Assignment =
Your answer should consist of the lines in the data below that contain "transport".

Entries shown =
-- -- --

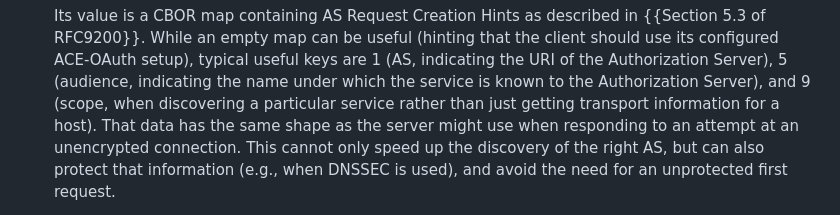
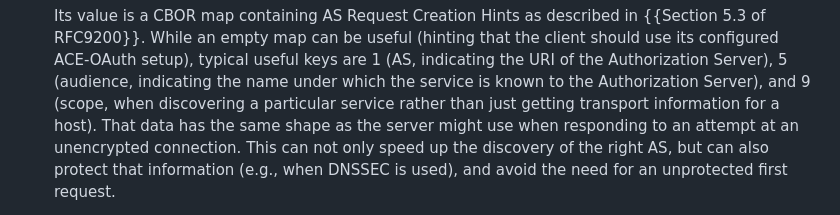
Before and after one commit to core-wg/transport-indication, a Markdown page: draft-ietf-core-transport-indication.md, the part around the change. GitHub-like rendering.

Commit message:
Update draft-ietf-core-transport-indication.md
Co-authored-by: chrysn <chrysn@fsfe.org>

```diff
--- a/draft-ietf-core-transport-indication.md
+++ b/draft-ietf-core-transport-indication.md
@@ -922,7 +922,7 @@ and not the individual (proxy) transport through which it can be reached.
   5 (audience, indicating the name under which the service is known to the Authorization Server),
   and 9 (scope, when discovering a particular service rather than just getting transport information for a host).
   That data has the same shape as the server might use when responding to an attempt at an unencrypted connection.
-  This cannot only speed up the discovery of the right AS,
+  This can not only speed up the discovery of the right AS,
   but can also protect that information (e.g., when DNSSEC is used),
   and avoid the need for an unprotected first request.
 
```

-- -- --

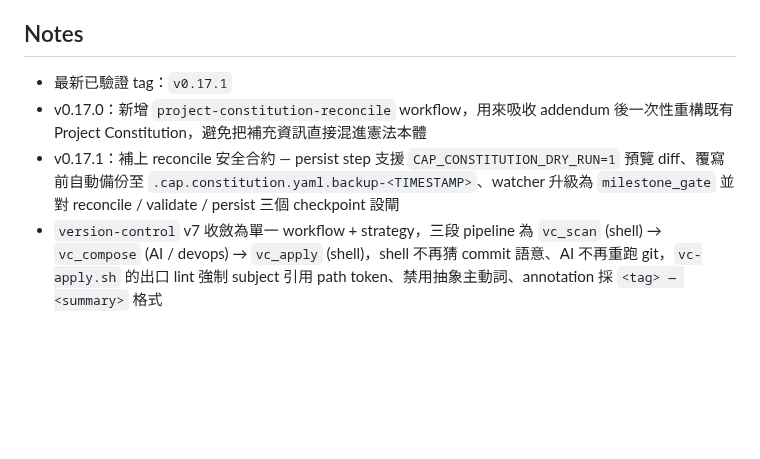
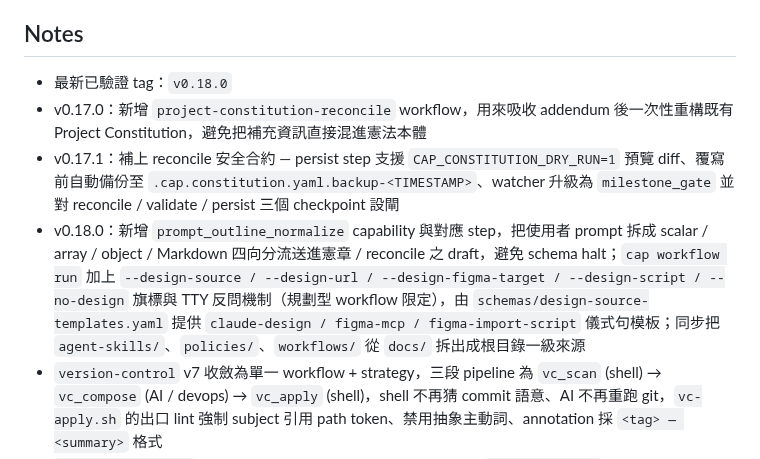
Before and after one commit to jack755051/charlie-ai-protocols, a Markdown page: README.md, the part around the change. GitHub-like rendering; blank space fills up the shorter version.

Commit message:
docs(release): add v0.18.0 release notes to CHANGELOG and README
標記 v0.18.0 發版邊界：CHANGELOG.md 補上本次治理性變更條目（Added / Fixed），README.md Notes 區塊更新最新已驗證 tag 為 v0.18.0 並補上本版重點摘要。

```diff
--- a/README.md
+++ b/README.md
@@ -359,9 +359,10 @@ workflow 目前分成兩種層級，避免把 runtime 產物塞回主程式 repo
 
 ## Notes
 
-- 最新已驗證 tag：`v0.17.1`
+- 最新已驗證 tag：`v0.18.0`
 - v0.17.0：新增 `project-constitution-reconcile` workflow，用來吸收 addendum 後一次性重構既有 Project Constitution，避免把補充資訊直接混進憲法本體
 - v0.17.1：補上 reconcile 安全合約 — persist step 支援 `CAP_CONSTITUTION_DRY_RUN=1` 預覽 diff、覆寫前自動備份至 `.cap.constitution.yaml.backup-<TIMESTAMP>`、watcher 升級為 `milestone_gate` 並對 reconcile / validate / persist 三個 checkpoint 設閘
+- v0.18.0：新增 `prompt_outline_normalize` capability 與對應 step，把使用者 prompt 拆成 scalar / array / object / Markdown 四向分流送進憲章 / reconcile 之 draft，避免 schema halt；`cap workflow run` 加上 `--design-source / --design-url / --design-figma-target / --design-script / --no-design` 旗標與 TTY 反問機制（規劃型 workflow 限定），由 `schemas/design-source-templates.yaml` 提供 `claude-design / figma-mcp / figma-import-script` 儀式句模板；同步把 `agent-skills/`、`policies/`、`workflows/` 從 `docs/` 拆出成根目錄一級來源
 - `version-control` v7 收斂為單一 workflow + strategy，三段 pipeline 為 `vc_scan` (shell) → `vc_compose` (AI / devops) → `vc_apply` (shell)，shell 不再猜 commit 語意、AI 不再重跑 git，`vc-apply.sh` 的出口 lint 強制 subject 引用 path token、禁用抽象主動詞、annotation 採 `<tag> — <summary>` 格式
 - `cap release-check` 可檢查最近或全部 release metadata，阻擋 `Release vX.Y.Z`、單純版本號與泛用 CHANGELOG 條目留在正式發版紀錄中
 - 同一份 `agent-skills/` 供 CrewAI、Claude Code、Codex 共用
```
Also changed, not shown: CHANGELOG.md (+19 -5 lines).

-- -- --

Result of the task =
Before and after one commit to core-wg/transport-indication, a Markdown page: draft-ietf-core-transport-indication.md, the part around the change. GitHub-like rendering.
Update draft-ietf-core-transport-indication.md
--- a/draft-ietf-core-transport-indication.md
+++ b/draft-ietf-core-transport-indication.md
@@ -922,7 +922,7 @@ and not the individual (proxy) transport through which it can be reached.
   and 9 (scope, when discovering a particular service rather than just getting transport information for a host).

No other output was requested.